London, Spring 2013

I was walking along Riding House Street in the West End towards All Souls Church Langham Place very close to the BBC and the revamped Broadcasting House. It was a little before 2.30 on this sunny afternoon and I had my old 35mm film camera with me. 

People often ask what prompts the moment to take a picture? How long do you have? But in this case, the brief answer: as I was meandering along this thoroughfare that links the bustling grandeur of Regent Street with some fascinating back roads leading to Goodge Street and Tottenham Court Road where an exciting assortment of restaurants, cafés and shops await discovery, I found myself enmeshed between three sets of high verticals and yet all these buildings were very different to each other: an archetype 1960s office block on my left with glass predominant, on the right-hand-side there are hints of the baroque with this grand edifice of an early 20th-century pedigree and then straight ahead there is the tell-tale steeple of All Souls Church designed by Nash in the early 19th century and a survivor from the Blitz of the Second World War. Instinctively I felt that this might make an interesting picture - such is the eternal optimism of us photographers. So I stopped walking and carefully aimed my camera trying to capture this trio of verticals. I pressed the shutter and it clicked comfortingly. More about the finished image in a moment.

This area of London has a special resonance for me as just around the corner from All Souls is that evergreen media institution: the BBC and back in the early summer of 1985 I had the privilege of attending a production/presentation course there. It was an excellent training ground in radio and it helped to enhance my understanding of the spoken word on the airwaves. I learnt, for example, that the best pictures exist on radio and how one was to speak when broadcasting. It was an exciting eye-opener and I relished every moment of it.

Shortly after this course, there was a very happy event in our family when my wife gave birth to our first son that same summer. So, I suppose you could say that I came of age as a fledgling father and a novice broadcaster at around the same time 31 years ago. Later, I went on to use these newly-acquired media skills as a freelancer for the BBC World Service while working overseas in the Middle East.

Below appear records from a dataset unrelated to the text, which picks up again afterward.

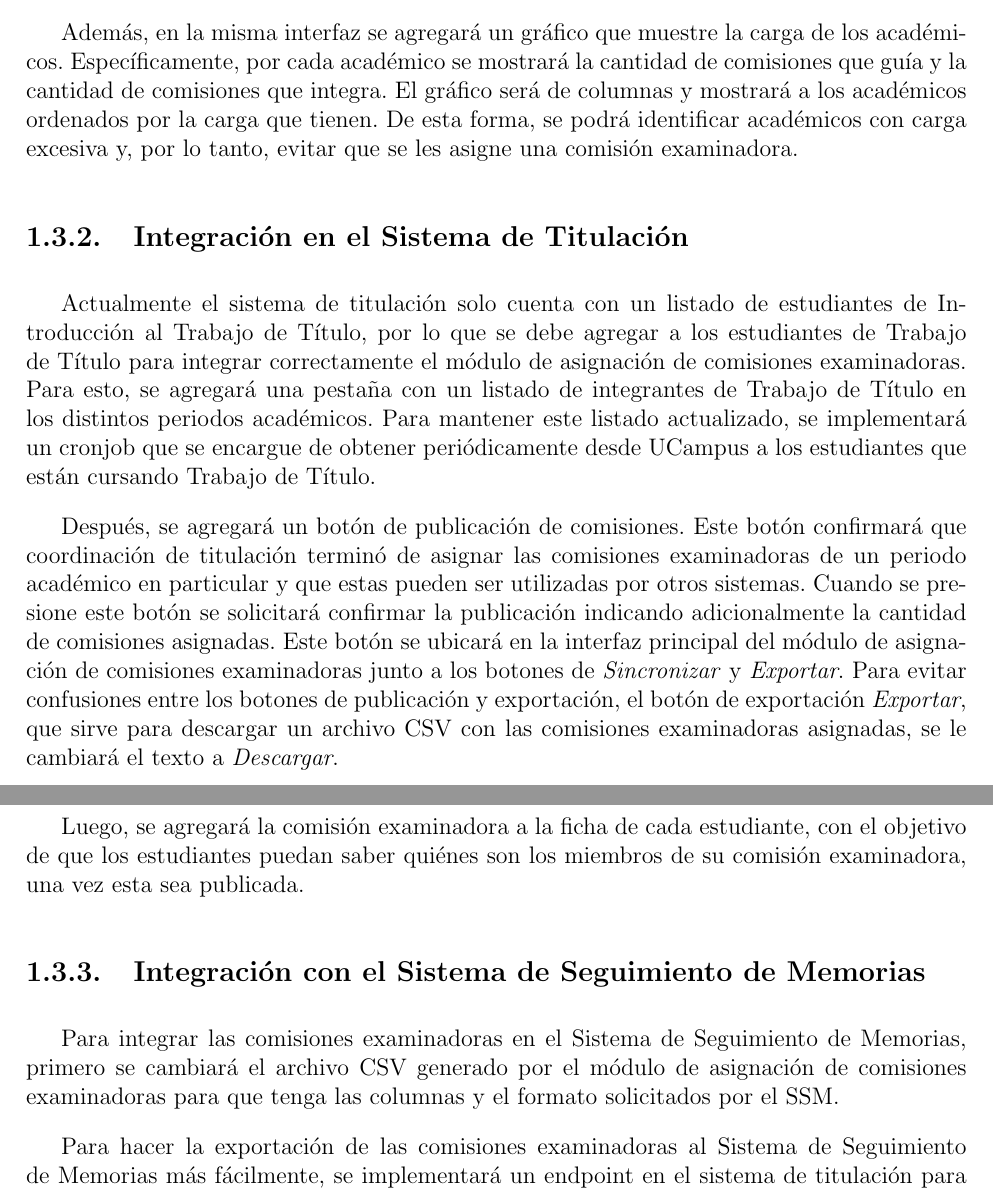
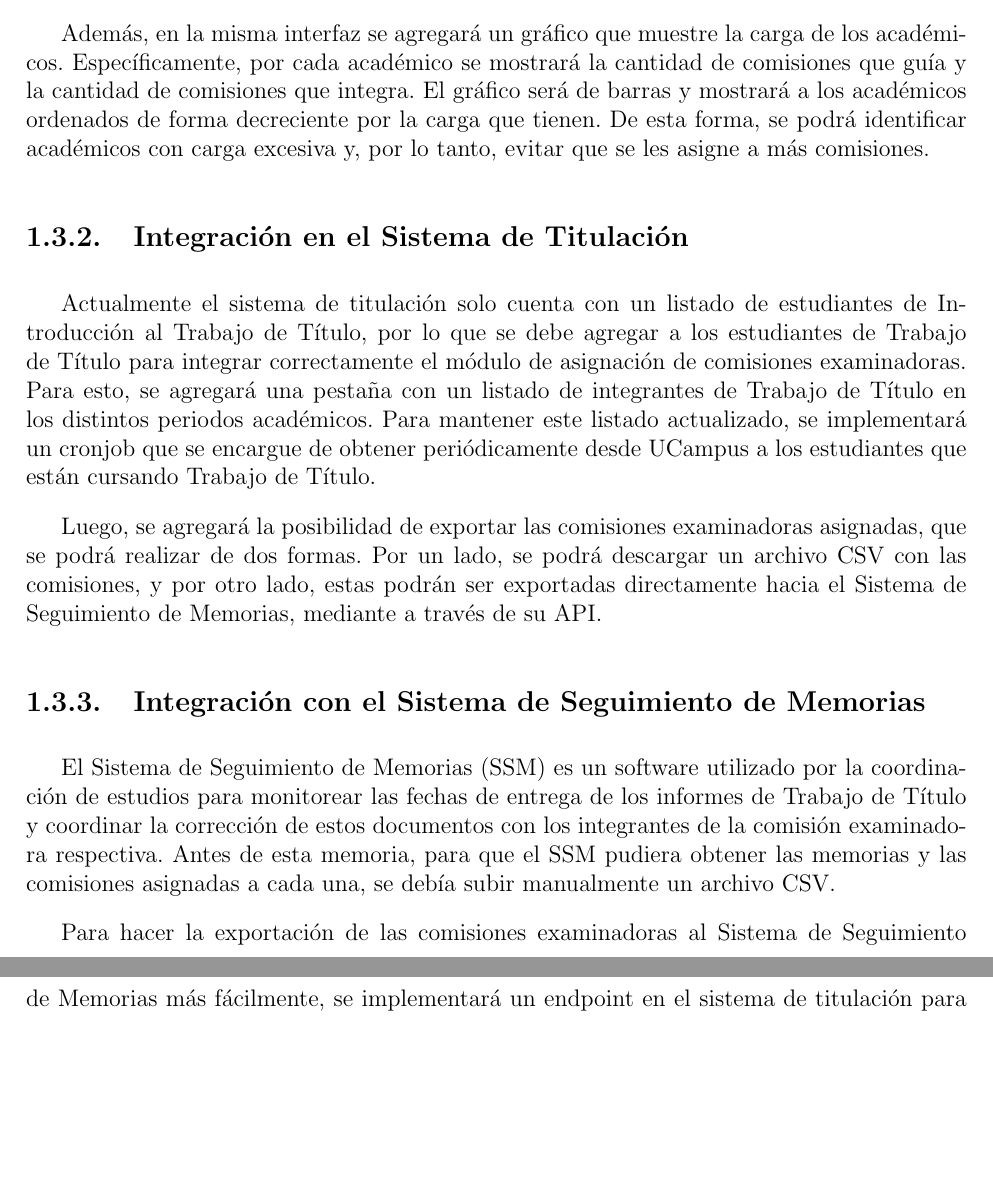
Before and after one commit to Vicenturro14/documento-memoria, a LaTeX thesis (main.tex, which reads secciones/1.introduccion.tex): two parts of pages 12 and 13 of 53, joined at a grey line, cut so that both start at the same text, the shorter picture padded with empty space. Compiled offline with pdfLaTeX.

Commit message:
fix: apply corrections to introducción

```diff
--- a/secciones/1.introduccion.tex
+++ b/secciones/1.introduccion.tex
@@ -92,10 +81,10 @@ entre las memorias al momento de asignar comisiones examinadoras.
 
 Además, en la misma interfaz se agregará un gráfico que muestre la carga de los
 académicos. Específicamente, por cada académico se mostrará la cantidad de comisiones
-que guía y la cantidad de comisiones que integra. El gráfico será de columnas y mostrará
-a los académicos ordenados por la carga que tienen. De esta forma, se podrá identificar
-académicos con carga excesiva y, por lo tanto, evitar que se les asigne una comisión
-examinadora.
+que guía y la cantidad de comisiones que integra. El gráfico será de barras y mostrará
+a los académicos ordenados de forma decreciente  por la carga que tienen. De esta forma,
+se podrá identificar académicos con carga excesiva y, por lo tanto, evitar que se les
+asigne a más comisiones.
 
 
 \subsection{Integración en el Sistema de Titulación}
@@ -107,24 +96,18 @@ de Título en los distintos periodos académicos. Para mantener este listado act
 se implementará un cronjob que se encargue de obtener periódicamente desde UCampus a los
 estudiantes que están cursando Trabajo de Título.
 
-Después, se agregará un botón de publicación de comisiones. Este botón confirmará que
-coordinación de titulación terminó de asignar las comisiones examinadoras de un periodo
-académico en particular y que estas pueden ser utilizadas por otros sistemas. Cuando se
-presione este botón se solicitará confirmar la publicación indicando adicionalmente
-la cantidad de comisiones asignadas. Este botón se ubicará en la interfaz principal del
-módulo de asignación de comisiones examinadoras junto a los botones de \textit{Sincronizar}
-y \textit{Exportar}. Para evitar confusiones entre los botones de publicación y exportación,
-el botón de exportación \textit{Exportar}, que sirve para descargar un archivo CSV con las
-comisiones examinadoras asignadas, se le cambiará el texto a \textit{Descargar}.
+Luego, se agregará la posibilidad de exportar las comisiones examinadoras asignadas, que
+se podrá realizar de dos formas. Por un lado, se podrá descargar un archivo CSV con las
+comisiones, y por otro lado, estas podrán ser exportadas directamente hacia el Sistema de
+Seguimiento de Memorias, mediante a través de su API.
 
-Luego, se agregará la comisión examinadora a la ficha de cada estudiante, con el objetivo
-de que los estudiantes puedan saber quiénes son los miembros de su comisión examinadora,
-una vez esta sea publicada.
 
 \subsection{Integración con el Sistema de Seguimiento de Memorias}
-Para integrar las comisiones examinadoras en el Sistema de Seguimiento de Memorias, primero
-se cambiará el archivo CSV generado por el módulo de asignación de comisiones examinadoras
-para que tenga las columnas y el formato solicitados por el SSM.
+El Sistema de Seguimiento de Memorias (SSM) es un software utilizado por la coordinación de
+estudios para monitorear las fechas de entrega de los informes de Trabajo de Título y
+coordinar la corrección de estos documentos con los integrantes de la comisión examinadora
+respectiva. Antes de esta memoria, para que el SSM pudiera obtener las memorias y las
+comisiones asignadas a cada una, se debía subir manualmente un archivo CSV.
 
 Para hacer la exportación de las comisiones examinadoras al Sistema de Seguimiento de
 Memorias más fácilmente, se implementará un endpoint en el sistema de titulación para
```
Also changed, not shown: main.pdf, secciones/1.introduccion.tex (33 more changed lines).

Sadly, no basic training in fatherhood was available at the time but I learnt about this new role as I went along, supported by a marvellous life partner, and hope my efforts as a parent have been half-decent, as they say in Dublin.

And returning to the image in question, the bird flying majestically through the top of the attached picture is a complete fluke I promise you - no photoshop, honest guv. Every so often as a photographer, you get these lucky breaks. For me, this image has come to convey a sense of timelessness within what is normally a busy metropolitan setting and yet it is also something extra - a memory or glimpse of happiness with a hint of movement, of life. A flight to a better place, to enchantment perhaps?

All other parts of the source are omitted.